Just to change things up a bit, we've finally left William Younger. And moved across town to Thomas Usher. Across town? I mean a little to the south. When this beer was brewed, Thomas Usher had already moved from Cowgate to St Leonard’s Street. The brewery is listed in the 1978 Good Beer Guide, which I've just been going through. At the time, it was owned by Lorimer.
What jumps out at me about this beer is the gravity. Just 1046º. In England, very little was brewed that weak. You know what it looks like to me? A Light Bitter. A light beer in both senses, colour and strength. I know I don't need to tell you this, but I'm going to say it in case any strangers have wandered in. IPA wasn't a strong beer in the 19th century. Even so, 1046º is pretty weak.
Here's another assumption that shouldn't be made: that IPA was stronger than Pale Ale. I can think of plenty of examples of the opposite. Like at Usher. They had three Pale Ales in their range: PA 60/- at 1060º, PA at 1054º and IPA and 1046º. Sometimes they parti-gyled them together, others they brewed them entire gyle.
What was the difference between Pale Ale and IPA? There's no hard and fast rule. At one brewery the IPA would be stronger, at another the Pale Ale. And the hopping. IPA wasn't necessarily more heavily hopped. At Usher it wasn't. Being parti-gyled with Pale Ale, the hopping rate per quarter was identical. Being lower gravity than Pale Ale and parti-gyled with it, the hopping rate per barrel had to be lower.
That's me about done. Except to draw your attention to the use of black malt. I've never seen black malt in an English Pale Ale in the 19th century.
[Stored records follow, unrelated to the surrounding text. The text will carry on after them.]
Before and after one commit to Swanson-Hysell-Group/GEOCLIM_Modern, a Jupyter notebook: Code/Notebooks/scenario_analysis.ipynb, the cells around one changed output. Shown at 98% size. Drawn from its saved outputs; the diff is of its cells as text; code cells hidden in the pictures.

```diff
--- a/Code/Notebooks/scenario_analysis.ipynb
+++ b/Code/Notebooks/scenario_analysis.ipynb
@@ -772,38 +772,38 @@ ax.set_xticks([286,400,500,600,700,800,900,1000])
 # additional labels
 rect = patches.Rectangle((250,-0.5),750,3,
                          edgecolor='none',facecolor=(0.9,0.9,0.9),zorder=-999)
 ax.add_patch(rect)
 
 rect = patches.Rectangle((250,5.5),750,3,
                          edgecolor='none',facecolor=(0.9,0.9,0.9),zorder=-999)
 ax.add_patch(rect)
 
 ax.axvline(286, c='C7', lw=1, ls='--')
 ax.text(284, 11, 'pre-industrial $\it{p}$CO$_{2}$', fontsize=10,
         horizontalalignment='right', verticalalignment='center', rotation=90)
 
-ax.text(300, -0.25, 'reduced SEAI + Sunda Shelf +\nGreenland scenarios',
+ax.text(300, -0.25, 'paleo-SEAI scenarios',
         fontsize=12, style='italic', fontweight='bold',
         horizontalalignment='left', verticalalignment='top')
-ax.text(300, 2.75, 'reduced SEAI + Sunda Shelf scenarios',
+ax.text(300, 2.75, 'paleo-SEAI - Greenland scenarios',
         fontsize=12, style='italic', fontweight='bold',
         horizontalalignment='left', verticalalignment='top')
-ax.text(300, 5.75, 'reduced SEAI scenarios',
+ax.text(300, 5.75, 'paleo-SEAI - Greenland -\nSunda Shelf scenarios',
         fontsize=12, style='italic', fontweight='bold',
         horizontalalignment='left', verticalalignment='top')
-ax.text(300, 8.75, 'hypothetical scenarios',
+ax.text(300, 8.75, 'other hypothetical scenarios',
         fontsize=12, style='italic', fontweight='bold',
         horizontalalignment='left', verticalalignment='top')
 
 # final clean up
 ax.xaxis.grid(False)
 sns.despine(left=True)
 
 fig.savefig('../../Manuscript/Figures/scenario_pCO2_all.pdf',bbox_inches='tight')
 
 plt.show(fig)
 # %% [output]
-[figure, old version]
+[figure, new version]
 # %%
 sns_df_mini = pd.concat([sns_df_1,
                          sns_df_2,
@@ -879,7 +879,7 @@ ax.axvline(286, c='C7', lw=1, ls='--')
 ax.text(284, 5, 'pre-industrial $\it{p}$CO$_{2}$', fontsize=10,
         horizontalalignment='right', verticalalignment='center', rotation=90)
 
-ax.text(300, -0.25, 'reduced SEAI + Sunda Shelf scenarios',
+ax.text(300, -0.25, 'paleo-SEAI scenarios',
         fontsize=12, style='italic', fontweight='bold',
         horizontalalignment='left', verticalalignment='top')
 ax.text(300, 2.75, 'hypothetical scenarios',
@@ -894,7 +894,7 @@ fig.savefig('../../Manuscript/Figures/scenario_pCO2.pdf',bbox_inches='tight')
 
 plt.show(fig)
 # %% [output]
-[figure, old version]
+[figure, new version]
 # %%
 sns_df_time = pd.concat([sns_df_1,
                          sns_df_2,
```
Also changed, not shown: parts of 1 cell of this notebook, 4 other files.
Or the 20th, come to think of it. Maybe all that stuff about roasted barley in Scottish beer isn't the load of bollocks I've always assumed. Something to think about . . .
Kristen time . . . . . .
First Usher’s logs of a lot we’ll be doing. They do things a bit differently but have a lot of similar feel too them. Lots of ingredients and such will be the same throughout so follow along to see the differences.
Grist – Unlike Younger’s, Usher’s uses a good deal of Scottish base malt. If you have access to anything Scottish other than Golden Promise give that a shot. If not, use Golden Promise. It’s a great malt. You’ll notice the black malt. Yes, you are correct! However, don’t you go throwing that in the mash. No sir! That goes directly in the boil kettle! Yes, I said that correctly. Right in the boil kettle. I find that if I micronize it (aka stick it into a coffee mill and destroy it) I get much better extraction, flavor and it drops like a rock in the hot break and subsequent whirlpool. Also, if you remember, Barclay Perkins did the same for a lot of their stouts. I’ve received numerous emails with numerous theories of why this is a bad idea. None of them make scientific sense. Give it a shot, you won’t be sorry.
Hops – Lots of really cool stuff here in these Ushers logs. Specifically, American and French hops, specifically Alsace. Here’s the rub. During the late 1880’s, Alsace were probably the cheapest hops you could buy on the English market and were also thought to be the lowest class. Google eBooks. House of Commons. 1890. Vol 13. Lots of great stuff about the cost and quality of hops. Saaz, Spalt and EKG were the thought to be the best quality and got the highest price. Continuing…Happy Cluster hops give a really nice deep bitterness that hangs on and the late addition of the Hallertauer-esque hops really add to the huge hop flavor of this beer. I was out of Hallertauer but used some Strisselspalter from, yep, you guessed it, Alsace itself. Never used them before and at 1.8% there really wasn’t much to them. Definite Hallertauer-y.
Yeast – Lets start off with two yeasts very easy to use. Nottingham or Fullers. I prefer the fruit of the latter for IPAs but its your choice.